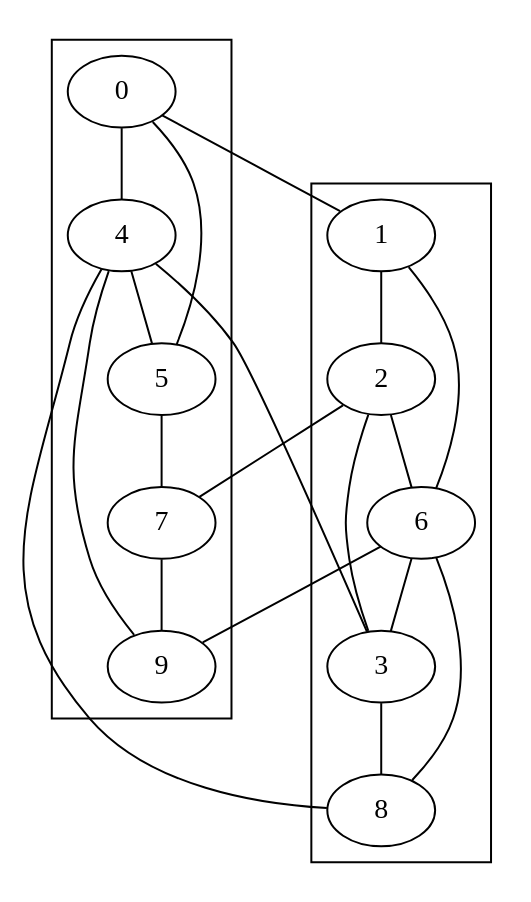
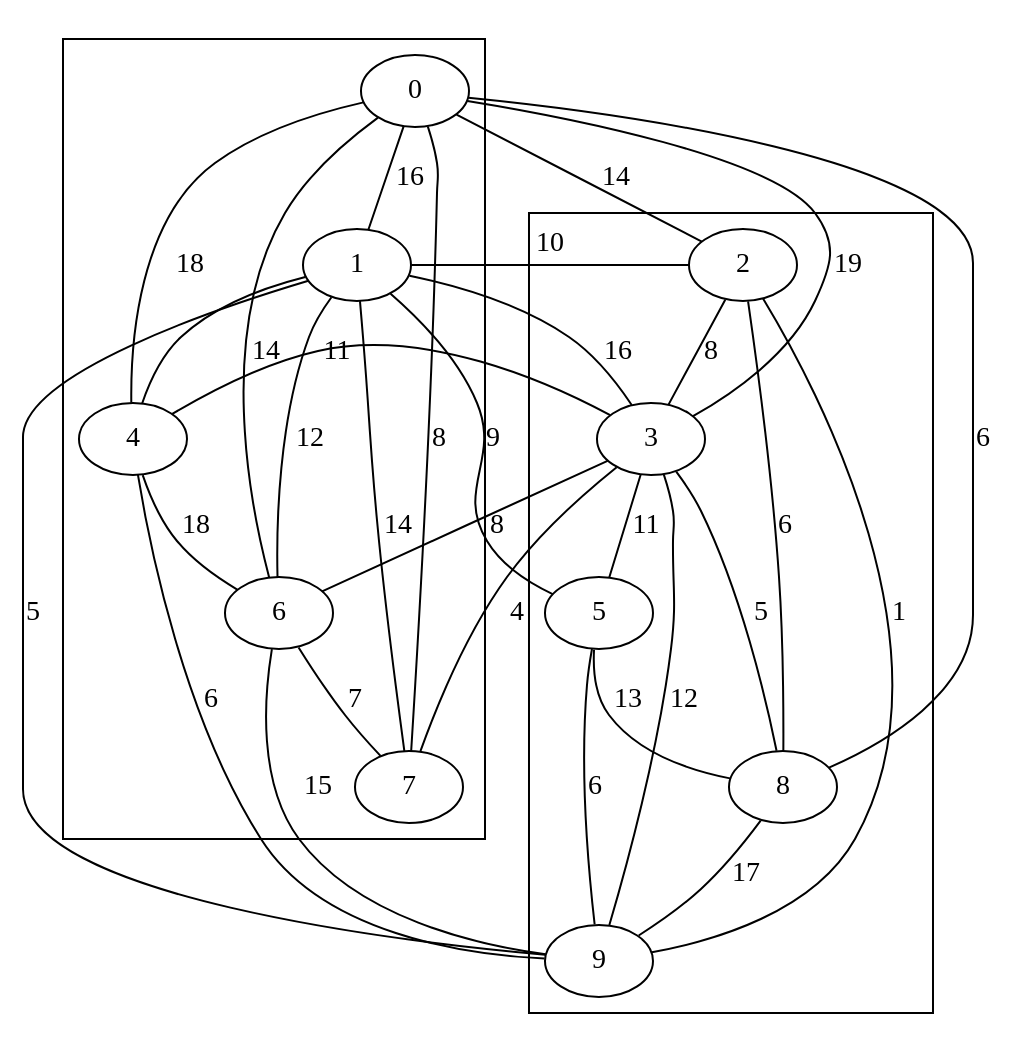
The diagram in A2/metis/mb.dot (lrodrin/masterAI), drawn with Graphviz before and after one commit. The commit also changed 32 other files, not shown here.

```diff
--- a/A2/metis/mb.dot
+++ b/A2/metis/mb.dot
@@ -1,42 +1,55 @@
 strict graph  {
 0;
 1;
+2;
+3;
 4;
 5;
-2;
 6;
-3;
 7;
 8;
 9;
-0 -- 1  [weight=3];
-0 -- 4  [weight=10];
-0 -- 5  [weight=2];
-1 -- 2  [weight=5];
-1 -- 6  [weight=2];
-4 -- 3  [weight=7];
-4 -- 5  [weight=4];
-4 -- 8  [weight=2];
-4 -- 9  [weight=8];
-5 -- 7  [weight=1];
-2 -- 3  [weight=8];
-2 -- 7  [weight=8];
-6 -- 8  [weight=7];
-6 -- 9  [weight=7];
-3 -- 8  [weight=8];
-7 -- 9  [weight=10];
+0 -- 1  [label=16];
+0 -- 2  [label=14];
+0 -- 3  [label=19];
+0 -- 4  [label=18];
+0 -- 6  [label=14];
+0 -- 7  [label=8];
+0 -- 8  [label=6];
+1 -- 2  [label=10];
+1 -- 3  [label=16];
+1 -- 5  [label=9];
+1 -- 6  [label=12];
+1 -- 7  [label=14];
+1 -- 9  [label=5];
+2 -- 3  [label=8];
+2 -- 8  [label=6];
+2 -- 9  [label=1];
+3 -- 4  [label=11];
+3 -- 5  [label=11];
+3 -- 6  [label=8];
+3 -- 7  [label=4];
+3 -- 8  [label=5];
+3 -- 9  [label=12];
+4 -- 6  [label=18];
+4 -- 9  [label=6];
+5 -- 8  [label=13];
+5 -- 9  [label=6];
+6 -- 7  [label=7];
+6 -- 9  [label=15];
+8 -- 9  [label=17];
 subgraph cluster_A {
-0 -- 4;
-4 -- 5;
-5 -- 7;
-7 -- 9;
+0 -- 1;
+1 -- 4;
+4 -- 6;
+6 -- 7;
 }
 
 subgraph cluster_B {
-1 -- 2;
-2 -- 6;
-6 -- 3;
-3 -- 8;
+2 -- 3;
+3 -- 5;
+5 -- 8;
+8 -- 9;
 }
 
 }
```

┄┄┄┄┄┄┄┄┄┄

ACTIVITY: Reproduce the complete set of records verbatim and omit the pictures.

ANSWER BELOW:
The diagram in A2/metis/mb.dot (lrodrin/masterAI), drawn with Graphviz before and after one commit. The commit also changed 32 other files, not shown here.

```diff
--- a/A2/metis/mb.dot
+++ b/A2/metis/mb.dot
@@ -1,42 +1,55 @@
 strict graph  {
 0;
 1;
+2;
+3;
 4;
 5;
-2;
 6;
-3;
 7;
 8;
 9;
-0 -- 1  [weight=3];
-0 -- 4  [weight=10];
-0 -- 5  [weight=2];
-1 -- 2  [weight=5];
-1 -- 6  [weight=2];
-4 -- 3  [weight=7];
-4 -- 5  [weight=4];
-4 -- 8  [weight=2];
-4 -- 9  [weight=8];
-5 -- 7  [weight=1];
-2 -- 3  [weight=8];
-2 -- 7  [weight=8];
-6 -- 8  [weight=7];
-6 -- 9  [weight=7];
-3 -- 8  [weight=8];
-7 -- 9  [weight=10];
+0 -- 1  [label=16];
+0 -- 2  [label=14];
+0 -- 3  [label=19];
+0 -- 4  [label=18];
+0 -- 6  [label=14];
+0 -- 7  [label=8];
+0 -- 8  [label=6];
+1 -- 2  [label=10];
+1 -- 3  [label=16];
+1 -- 5  [label=9];
+1 -- 6  [label=12];
+1 -- 7  [label=14];
+1 -- 9  [label=5];
+2 -- 3  [label=8];
+2 -- 8  [label=6];
+2 -- 9  [label=1];
+3 -- 4  [label=11];
+3 -- 5  [label=11];
+3 -- 6  [label=8];
+3 -- 7  [label=4];
+3 -- 8  [label=5];
+3 -- 9  [label=12];
+4 -- 6  [label=18];
+4 -- 9  [label=6];
+5 -- 8  [label=13];
+5 -- 9  [label=6];
+6 -- 7  [label=7];
+6 -- 9  [label=15];
+8 -- 9  [label=17];
 subgraph cluster_A {
-0 -- 4;
-4 -- 5;
-5 -- 7;
-7 -- 9;
+0 -- 1;
+1 -- 4;
+4 -- 6;
+6 -- 7;
 }
 
 subgraph cluster_B {
-1 -- 2;
-2 -- 6;
-6 -- 3;
-3 -- 8;
+2 -- 3;
+3 -- 5;
+5 -- 8;
+8 -- 9;
 }
 
 }
```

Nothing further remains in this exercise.